Recorded information START
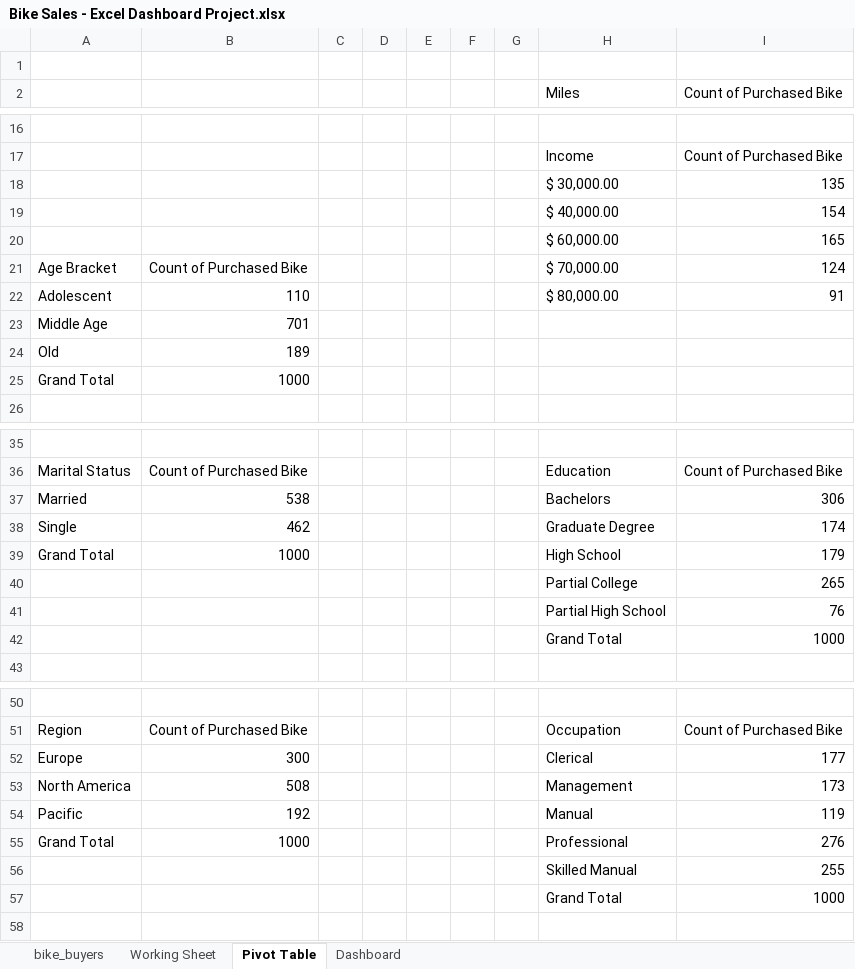
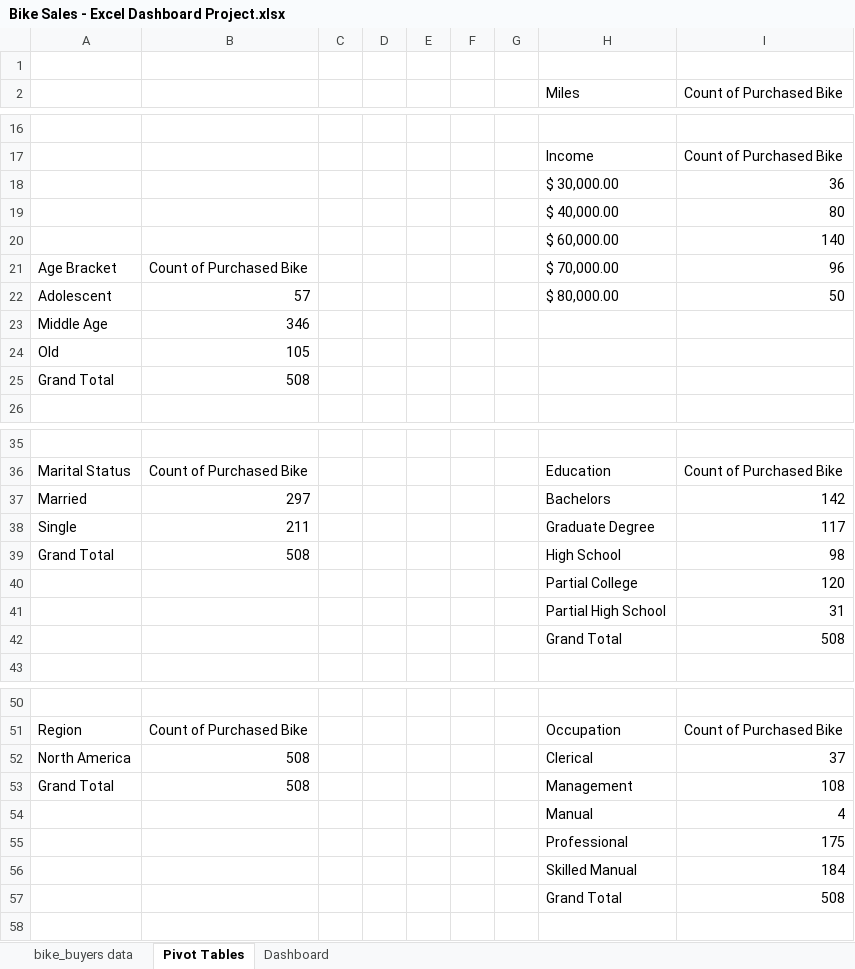
Before and after one commit to ishaaaak/project, an Excel workbook: Bike Sales - Excel Dashboard Project.xlsx, sheet Pivot Tables, drawn as a sheet; only a part is shown, gaps mark what is left out; values as stored, in another font and other column widths than the file's, no borders; charts and pictures not drawn; removed rows and columns are numbered as before the commit, all else as after; the diff covers the shown part only; the diff names each change by its address in the sheet, - before the commit and + after, or states it on an @@ line.

```diff
--- a/Bike Sales - Excel Dashboard Project.xlsx (sheet Pivot Tables)
+++ b/Bike Sales - Excel Dashboard Project.xlsx (sheet Pivot Tables)
-sheet tab: Working Sheet
+sheet tab: bike_buyers data
-sheet tab: Pivot Table
+sheet tab: Pivot Tables
-sheet tab: bike_buyers
-I18 (Count of Purchased Bike): 135
+I18 (Count of Purchased Bike): 36
-I19 (Count of Purchased Bike): 154
+I19 (Count of Purchased Bike): 80
-I20 (Count of Purchased Bike): 165
+I20 (Count of Purchased Bike): 140
-I21 (Count of Purchased Bike): 124
+I21 (Count of Purchased Bike): 96
-B22: 110
+B22: 57
-I22 (Count of Purchased Bike): 91
+I22 (Count of Purchased Bike): 50
-B23: 701
+B23: 346
-B24: 189
+B24: 105
-B25: 1000
+B25: 508
-B37: 538
+B37: 297
-I37 (Count of Purchased Bike): 306
+I37 (Count of Purchased Bike): 142
-B38: 462
+B38: 211
-I38 (Count of Purchased Bike): 174
+I38 (Count of Purchased Bike): 117
-B39: 1000
+B39: 508
-I39 (Count of Purchased Bike): 179
+I39 (Count of Purchased Bike): 98
-I40 (Count of Purchased Bike): 265
+I40 (Count of Purchased Bike): 120
-I41 (Count of Purchased Bike): 76
+I41 (Count of Purchased Bike): 31
-I42 (Count of Purchased Bike): 1000
+I42 (Count of Purchased Bike): 508
-row 52: Europe | 300 |  |  |  |  |  | Clerical | 177
-H52 (Miles): Management
+H52 (Miles): Clerical
-I52 (Count of Purchased Bike): 173
+I52 (Count of Purchased Bike): 37
-row 54: Pacific | 192 |  |  |  |  |  | Manual | 119
-row 55: Grand Total | 1000 |  |  |  |  |  | Professional | 276
-row 56:  |  |  |  |  |  |  | Skilled Manual | 255
-row 57:  |  |  |  |  |  |  | Grand Total | 1000
+row 53: Grand Total | 508 |  |  |  |  |  | Management | 108
+row 54:  |  |  |  |  |  |  | Manual | 4
+row 55:  |  |  |  |  |  |  | Professional | 175
+row 56:  |  |  |  |  |  |  | Skilled Manual | 184
+row 57:  |  |  |  |  |  |  | Grand Total | 508
```
Also changed, not shown: 10 edited cells elsewhere in this sheet, sheet bike_buyers data, sheet Dashboard, formulas that keep their value, charts or pictures.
Recorded information END
▶ **Task description**:
Give every entry again word for word; no images belong in the copy.

▶ **Answer for the task**:
Before and after one commit to ishaaaak/project, an Excel workbook: Bike Sales - Excel Dashboard Project.xlsx, sheet Pivot Tables, drawn as a sheet; only a part is shown, gaps mark what is left out; values as stored, in another font and other column widths than the file's, no borders; charts and pictures not drawn; removed rows and columns are numbered as before the commit, all else as after; the diff covers the shown part only; the diff names each change by its address in the sheet, - before the commit and + after, or states it on an @@ line.

```diff
--- a/Bike Sales - Excel Dashboard Project.xlsx (sheet Pivot Tables)
+++ b/Bike Sales - Excel Dashboard Project.xlsx (sheet Pivot Tables)
-sheet tab: Working Sheet
+sheet tab: bike_buyers data
-sheet tab: Pivot Table
+sheet tab: Pivot Tables
-sheet tab: bike_buyers
-I18 (Count of Purchased Bike): 135
+I18 (Count of Purchased Bike): 36
-I19 (Count of Purchased Bike): 154
+I19 (Count of Purchased Bike): 80
-I20 (Count of Purchased Bike): 165
+I20 (Count of Purchased Bike): 140
-I21 (Count of Purchased Bike): 124
+I21 (Count of Purchased Bike): 96
-B22: 110
+B22: 57
-I22 (Count of Purchased Bike): 91
+I22 (Count of Purchased Bike): 50
-B23: 701
+B23: 346
-B24: 189
+B24: 105
-B25: 1000
+B25: 508
-B37: 538
+B37: 297
-I37 (Count of Purchased Bike): 306
+I37 (Count of Purchased Bike): 142
-B38: 462
+B38: 211
-I38 (Count of Purchased Bike): 174
+I38 (Count of Purchased Bike): 117
-B39: 1000
+B39: 508
-I39 (Count of Purchased Bike): 179
+I39 (Count of Purchased Bike): 98
-I40 (Count of Purchased Bike): 265
+I40 (Count of Purchased Bike): 120
-I41 (Count of Purchased Bike): 76
+I41 (Count of Purchased Bike): 31
-I42 (Count of Purchased Bike): 1000
+I42 (Count of Purchased Bike): 508
-row 52: Europe | 300 |  |  |  |  |  | Clerical | 177
-H52 (Miles): Management
+H52 (Miles): Clerical
-I52 (Count of Purchased Bike): 173
+I52 (Count of Purchased Bike): 37
-row 54: Pacific | 192 |  |  |  |  |  | Manual | 119
-row 55: Grand Total | 1000 |  |  |  |  |  | Professional | 276
-row 56:  |  |  |  |  |  |  | Skilled Manual | 255
-row 57:  |  |  |  |  |  |  | Grand Total | 1000
+row 53: Grand Total | 508 |  |  |  |  |  | Management | 108
+row 54:  |  |  |  |  |  |  | Manual | 4
+row 55:  |  |  |  |  |  |  | Professional | 175
+row 56:  |  |  |  |  |  |  | Skilled Manual | 184
+row 57:  |  |  |  |  |  |  | Grand Total | 508
```
Also changed, not shown: 10 edited cells elsewhere in this sheet, sheet bike_buyers data, sheet Dashboard, formulas that keep their value, charts or pictures.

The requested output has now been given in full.